    • (Score: 0) by Anonymous Coward on Saturday January 17 2015, @11:48PM

      by Anonymous Coward on Saturday January 17 2015, @11:48PM (#135745)

      No they don't. Because they put themselves in the cage of their own free will. BigCorps don't take normal people and force them into the cage, they just find useful idiots and then spend money to elevate their voices. Same thing with "buying" political candidates, it isn't so much that they they are swayed by the views of their donors than it is the donors find people who already agree with them and then fund their campaigns.

      • (Score: 0) by Anonymous Coward on Sunday January 18 2015, @03:06PM

        by Anonymous Coward on Sunday January 18 2015, @03:06PM (#135826)

        I guess you can make a chicken and egg argument but it seems to me that politicians often change their stance once elected and when they do change their stance it's often from a pro-public interest position to a pro-corporate interest position. If they aren't honest about their stance when running for office, changing it afterwords, it would suggest that they were either crooks all along from the outset or that corporate money changed their position once elected. I tend to believe the former.

        • (Score: 0) by Anonymous Coward on Sunday January 18 2015, @03:12PM

          by Anonymous Coward on Sunday January 18 2015, @03:12PM (#135827)

          and what politician runs for office proclaiming they are going to extend and expand copy protection laws and lengths? That would be a sure way to lose an election. It seems like politicians, once elected, take all sorts of pro-corporate stances against the public interest that they never told the public they were going to do when running for office. Where is the honesty there? If they were honest they would have let the public know what they planned to do before getting elected and told us about their pro-corporate position ahead of time. but most politicians are crooks.

  • (Score: 4, Insightful) by cmn32480 on Sunday January 18 2015, @04:17AM

    by cmn32480 (443) <reversethis-{gro ... {ta} {08423nmc}> on Sunday January 18 2015, @04:17AM (#135759) Journal

    It may very well be an MS and Friends only site. Given the fact that there are a lot of us in this world (though not so many on this site) that put food on the table and a roof over our heads by supporting MS products, these sites are useful.

    Windows IT Pro has been a very useful site to me over the years, I hope that becomes a good repository of knowledge.

    Remember, if Windows didn't exist, all the Linux crowd would have to bitch about is systemd!

    "It's a dog eat dog world, and I'm wearing Milkbone underwear" - Norm Peterson
  • (Score: 2) by iamjacksusername on Sunday January 18 2015, @04:34PM

    by iamjacksusername (1479) on Sunday January 18 2015, @04:34PM (#135832)

    While I do not disagree that Microsoft uses Supersite to push their products, I do not agree that is all it the site is about.

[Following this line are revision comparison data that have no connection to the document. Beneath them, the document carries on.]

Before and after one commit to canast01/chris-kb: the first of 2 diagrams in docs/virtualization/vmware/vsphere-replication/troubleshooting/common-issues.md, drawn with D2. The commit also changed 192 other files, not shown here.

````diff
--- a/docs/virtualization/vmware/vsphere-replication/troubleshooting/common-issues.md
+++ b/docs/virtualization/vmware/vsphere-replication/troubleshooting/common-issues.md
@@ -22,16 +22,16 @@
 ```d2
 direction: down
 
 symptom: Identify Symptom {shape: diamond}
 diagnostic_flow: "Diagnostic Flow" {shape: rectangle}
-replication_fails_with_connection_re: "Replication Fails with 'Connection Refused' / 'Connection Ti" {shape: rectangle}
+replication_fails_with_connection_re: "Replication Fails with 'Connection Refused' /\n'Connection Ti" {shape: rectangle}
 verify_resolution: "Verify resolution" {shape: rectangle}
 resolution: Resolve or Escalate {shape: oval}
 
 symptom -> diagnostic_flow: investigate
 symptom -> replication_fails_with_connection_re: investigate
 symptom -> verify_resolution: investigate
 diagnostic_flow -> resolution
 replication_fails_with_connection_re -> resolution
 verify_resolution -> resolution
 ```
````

Paul’s articles over the years gave very good and in-depth coverage on things going on with Windows and that is important if you work in that world. If you work in the OSS world, then yes, Paul’s site is not a particularly valuable resource. The articles cover topics and push a pure Microsoft approach to them... but that is Ok because it was always very open and unapologetic about it. This is a useful thing for those of us that live and work with Microsoft products on a daily basis.

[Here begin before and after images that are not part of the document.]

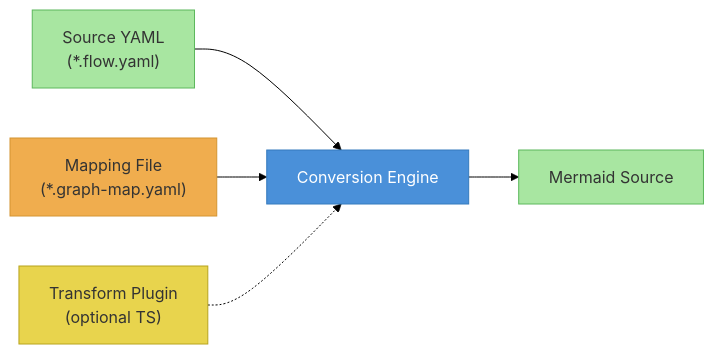
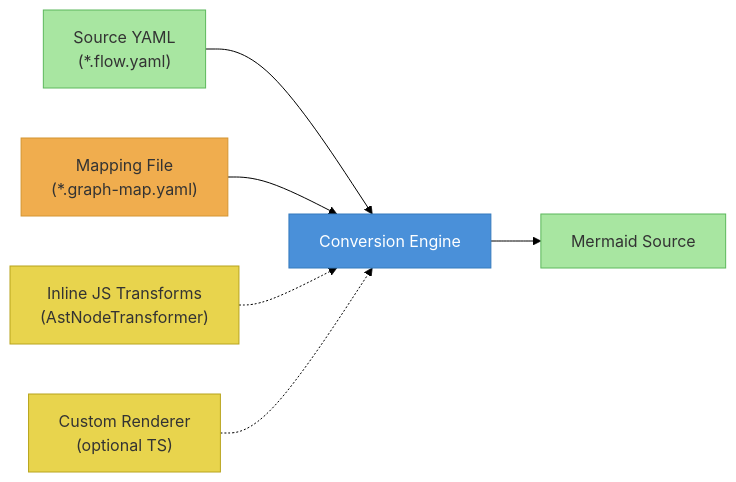
One commit to al-the-bear/tom_module_vscode changed the tenth of 32 diagrams in tom_vscode_extension/doc/yaml_graph.md. Above: the diagram before and after it, drawn with Mermaid (forest theme). The commit also changed other lines of this file, not shown here.

Commit message:
Add AstNodeTransformer inline JS transforms, editor overlay interaction, 1s debounce

````diff
--- a/tom_vscode_extension/doc/yaml_graph.md
+++ b/tom_vscode_extension/doc/yaml_graph.md
@@ -839,13 +844,15 @@
 ```mermaid
 flowchart LR
     YAML["Source YAML<br/>(*.flow.yaml)"] --> ENGINE["Conversion Engine"]
     MAP["Mapping File<br/>(*.graph-map.yaml)"] --> ENGINE
-    PLUGIN["Transform Plugin<br/>(optional TS)"] -.-> ENGINE
+    JS["Inline JS Transforms<br/>(AstNodeTransformer)"] -.-> ENGINE
+    PLUGIN["Custom Renderer<br/>(optional TS)"] -.-> ENGINE
     ENGINE --> MERMAID["Mermaid Source"]
 
     style YAML fill:#a8e6a1,stroke:#5cb85c,color:#333
     style MAP fill:#f0ad4e,stroke:#d49430,color:#333
+    style JS fill:#e8d44d,stroke:#b8a41d,color:#333
     style PLUGIN fill:#e8d44d,stroke:#b8a41d,color:#333
     style ENGINE fill:#4a90d9,stroke:#357abd,color:#fff
     style MERMAID fill:#a8e6a1,stroke:#5cb85c,color:#333
 ```
````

      I know I learned about many upcoming features with Windows through Paul’s articles; if you are a sysadmin working with MS products, you know how opaque the TechNet articles can be – sometimes you cannot even figure out what functionality the TechNet article is trying to explain. The articles on Supersite were often a great breakdown on major pieces of functionality that you could use as a roadmap when trawling through TechNet.

      There is a huge marketing component to the site but, to my mind, that does not take away from the quality of the information and coverage that is also there. No company is going to offer something for nothing – be it Microsoft or RedHat or whomever. There will always be a subtext of how the company will benefit. And that is Ok because that is how the world works.

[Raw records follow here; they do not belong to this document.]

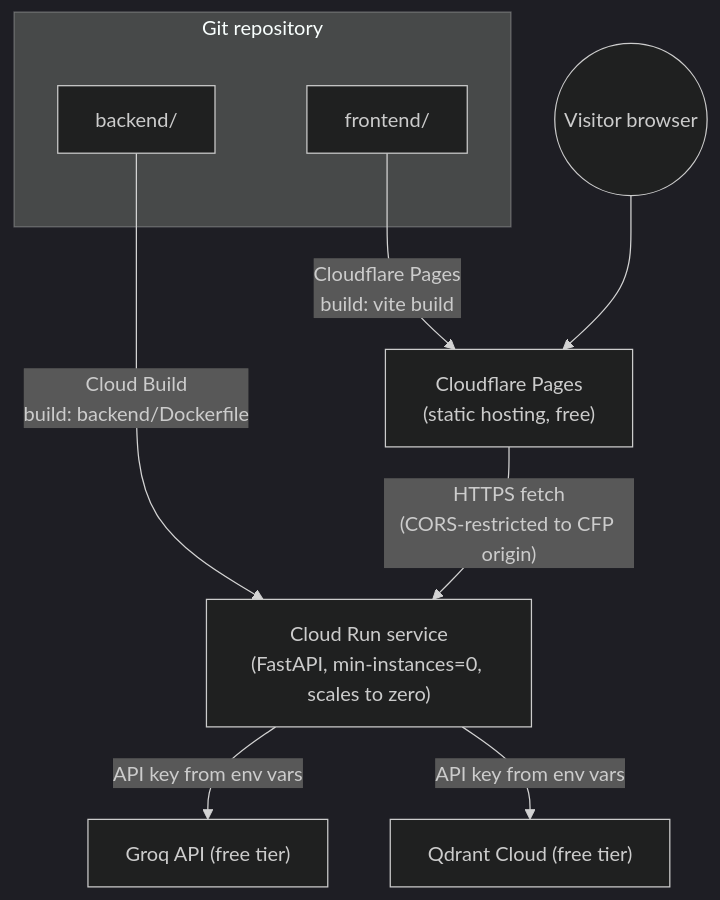
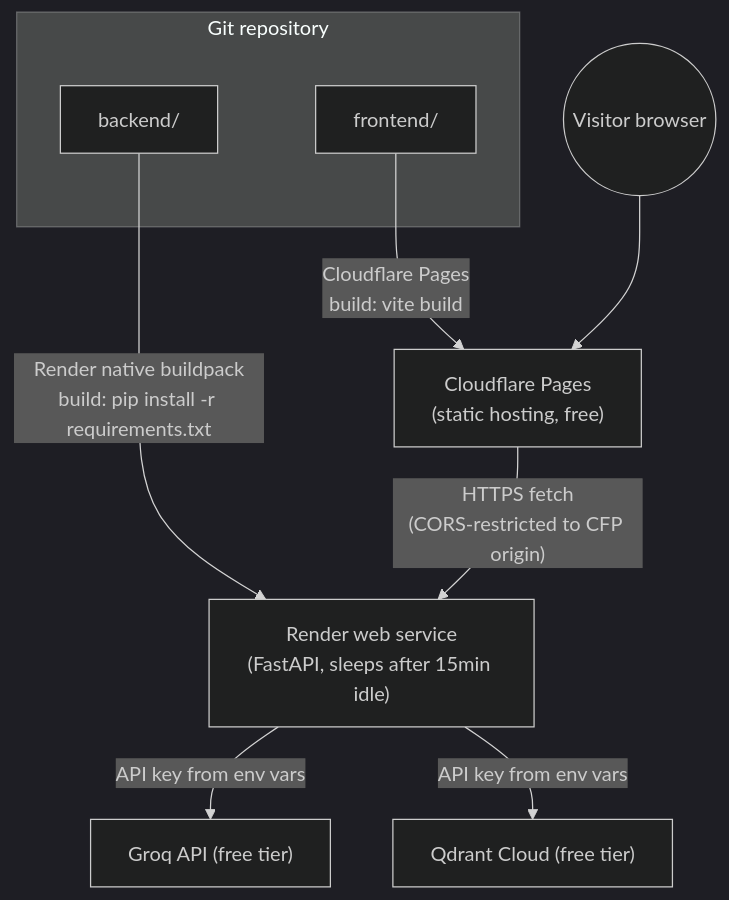
Before and after one commit to ameyg23/RAG_Project: the fourth of 4 diagrams in ARCHITECTURE.md, drawn with Mermaid (dark theme). The commit also changed other lines of this file and 13 other files, not shown here.

````diff
--- a/ARCHITECTURE.md
+++ b/ARCHITECTURE.md
@@ -211,16 +211,16 @@
 ```mermaid
 flowchart TB
     subgraph GH["Git repository"]
         FE_SRC["frontend/"]
         BE_SRC["backend/"]
     end
 
     FE_SRC -- "Cloudflare Pages\nbuild: vite build" --> CFP["Cloudflare Pages\n(static hosting, free)"]
-    BE_SRC -- "Cloud Build\nbuild: backend/Dockerfile" --> RUN["Cloud Run service\n(FastAPI, min-instances=0, scales to zero)"]
+    BE_SRC -- "Render native buildpack\nbuild: pip install -r requirements.txt" --> RUN["Render web service\n(FastAPI, sleeps after 15min idle)"]
 
     CFP -- "HTTPS fetch\n(CORS-restricted to CFP origin)" --> RUN
     RUN -- "API key from env vars" --> GROQ["Groq API (free tier)"]
     RUN -- "API key from env vars" --> QDR["Qdrant Cloud (free tier)"]
 
     Visitor(("Visitor browser")) --> CFP
 ```
````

    In any case, I am happy to see Paul will be contributing to Petri IT knowledge base as well as continuing to write articles.